“The big surprise of the day has to be Jennifer Lopez not getting a best supporting actress nomination,” said Variety chief film critic Owen Gleiberman. “There was just so much buzz about it, so much expectation. A lot of people thought she was going to win.”
The Academy of Motion Picture Arts and Sciences, the roughly 8,000-member group that hands out the Oscars, also continued Hollywood’s streak of giving a cold shoulder to Robert De Niro’s performance in “The Irishman.”
Two-time Oscar winner De Niro was nominated as a producer of “The Irishman,” which will compete for best picture, but not for his acting in the gangster epic. He also failed to land a Golden Globe or Screen Actors Guild Award nomination for the part.
Comic actor Adam Sandler had won acclaim for his dramatic role in crime thriller “Uncut Gems,” but voters left him out of the Oscar nominations. Gleiberman called Sandler’s performance “extraordinary.”
“It’s an amazing movie, a truly great performance that shows that Adam Sandler really had a kind of greatness in him,” Gleiberman said.
Awkwafina, who won a Golden Globe for playing a doting granddaughter in “The Farewell,” also was left out of the acting nods.
Walt Disney Co’s blockbuster sequel “Frozen 2” failed to secure a spot in the best animated feature category, which included two lesser-known entries from Netflix Inc - “Klaus” and “I Lost My Body.”
The academy attracted renewed criticism for failing to recognize female directors by leaving out “Little Women” filmmaker Greta Gerwig.

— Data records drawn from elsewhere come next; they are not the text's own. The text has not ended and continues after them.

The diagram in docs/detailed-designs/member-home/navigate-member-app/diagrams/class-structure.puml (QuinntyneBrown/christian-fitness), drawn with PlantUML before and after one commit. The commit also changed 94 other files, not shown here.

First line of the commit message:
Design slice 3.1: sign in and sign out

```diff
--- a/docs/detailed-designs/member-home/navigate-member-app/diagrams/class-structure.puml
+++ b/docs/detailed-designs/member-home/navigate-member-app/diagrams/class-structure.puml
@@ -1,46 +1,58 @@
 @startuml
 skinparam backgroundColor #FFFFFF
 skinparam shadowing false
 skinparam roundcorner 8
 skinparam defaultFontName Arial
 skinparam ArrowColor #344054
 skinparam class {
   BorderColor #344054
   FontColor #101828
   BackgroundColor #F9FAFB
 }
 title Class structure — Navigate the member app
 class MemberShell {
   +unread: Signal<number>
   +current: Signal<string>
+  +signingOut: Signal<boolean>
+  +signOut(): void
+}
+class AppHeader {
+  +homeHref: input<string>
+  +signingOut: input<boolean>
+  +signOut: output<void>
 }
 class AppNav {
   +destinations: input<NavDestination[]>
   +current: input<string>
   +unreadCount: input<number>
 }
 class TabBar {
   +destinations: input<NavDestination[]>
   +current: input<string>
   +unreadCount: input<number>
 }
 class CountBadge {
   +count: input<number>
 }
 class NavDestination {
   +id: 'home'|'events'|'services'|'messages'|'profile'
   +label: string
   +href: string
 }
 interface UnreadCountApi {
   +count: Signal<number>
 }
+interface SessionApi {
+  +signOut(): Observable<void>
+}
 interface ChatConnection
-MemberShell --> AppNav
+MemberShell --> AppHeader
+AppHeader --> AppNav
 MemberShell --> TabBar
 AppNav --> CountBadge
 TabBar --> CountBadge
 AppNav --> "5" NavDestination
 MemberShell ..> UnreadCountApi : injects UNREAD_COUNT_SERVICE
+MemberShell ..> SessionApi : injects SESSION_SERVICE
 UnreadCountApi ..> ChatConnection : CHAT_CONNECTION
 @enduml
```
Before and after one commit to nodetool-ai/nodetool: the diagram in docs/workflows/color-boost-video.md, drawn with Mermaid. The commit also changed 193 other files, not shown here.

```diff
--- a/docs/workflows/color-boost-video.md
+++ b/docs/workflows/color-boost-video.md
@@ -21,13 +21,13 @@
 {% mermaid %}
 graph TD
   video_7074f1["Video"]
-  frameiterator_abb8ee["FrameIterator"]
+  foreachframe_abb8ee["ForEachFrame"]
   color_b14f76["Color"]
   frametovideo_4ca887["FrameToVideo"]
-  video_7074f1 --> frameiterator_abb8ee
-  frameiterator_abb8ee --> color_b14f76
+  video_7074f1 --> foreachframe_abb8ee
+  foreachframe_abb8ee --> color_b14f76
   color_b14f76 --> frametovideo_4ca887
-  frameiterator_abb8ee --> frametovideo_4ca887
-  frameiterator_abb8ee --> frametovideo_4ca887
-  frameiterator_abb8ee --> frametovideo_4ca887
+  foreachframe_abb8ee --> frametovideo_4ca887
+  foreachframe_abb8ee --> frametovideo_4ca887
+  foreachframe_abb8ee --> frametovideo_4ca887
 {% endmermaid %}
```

She was nominated for adapted screenplay but not for best director.
Actress Issa Rae, one of the presenters of the nominations, quipped “congratulations to those men” when the director nominees were announced, and #DirectorsSoMale became a trending topic on Twitter.
The Academy did not immediately respond to a request for comment about criticism regarding lack of diversity.
Overall, “Little Women” received six nominations including best picture and a surprise nod for supporting actress Florence Pugh as difficult daughter Amy March.
Gerwig said she was “brimming with happiness” after the nominations were announced.
“I don’t necessarily see the omission of Greta Gerwig from this year’s slate of nominees as a gender-based decision,” Gleiberman said.
“The larger gender-based thing is that we need many, many more movies, major movies directed by women. That’s only going to happen when we have more and more women in the positions of power,” Gleiberman added.
Only one of the 20 acting nominees was a person of color. Cynthia Erivo was nominated for her lead role as anti-slavery activist Harriet Tubman in “Harriet.”
That prompted some Twitter users to revive the #OscarsSoWhite hashtag that exploded in 2015.
The film academy has since moved to diversify its mostly white, male membership by inviting more women and people of color to join.
Banderas, the 59-year-old veteran of movies including “The Mask of Zorro” and “Evita,” received his first Oscar nomination for playing a film director reflecting on his life choices in “Pain and Glory.” The movie was directed by Pedro Almodóvar, who based the film on his own life story.
Reporting by Lisa Richwine in Culver City, Calif.; Additional reporting by Alicia Powell in New York; Editing by Bill Berkrot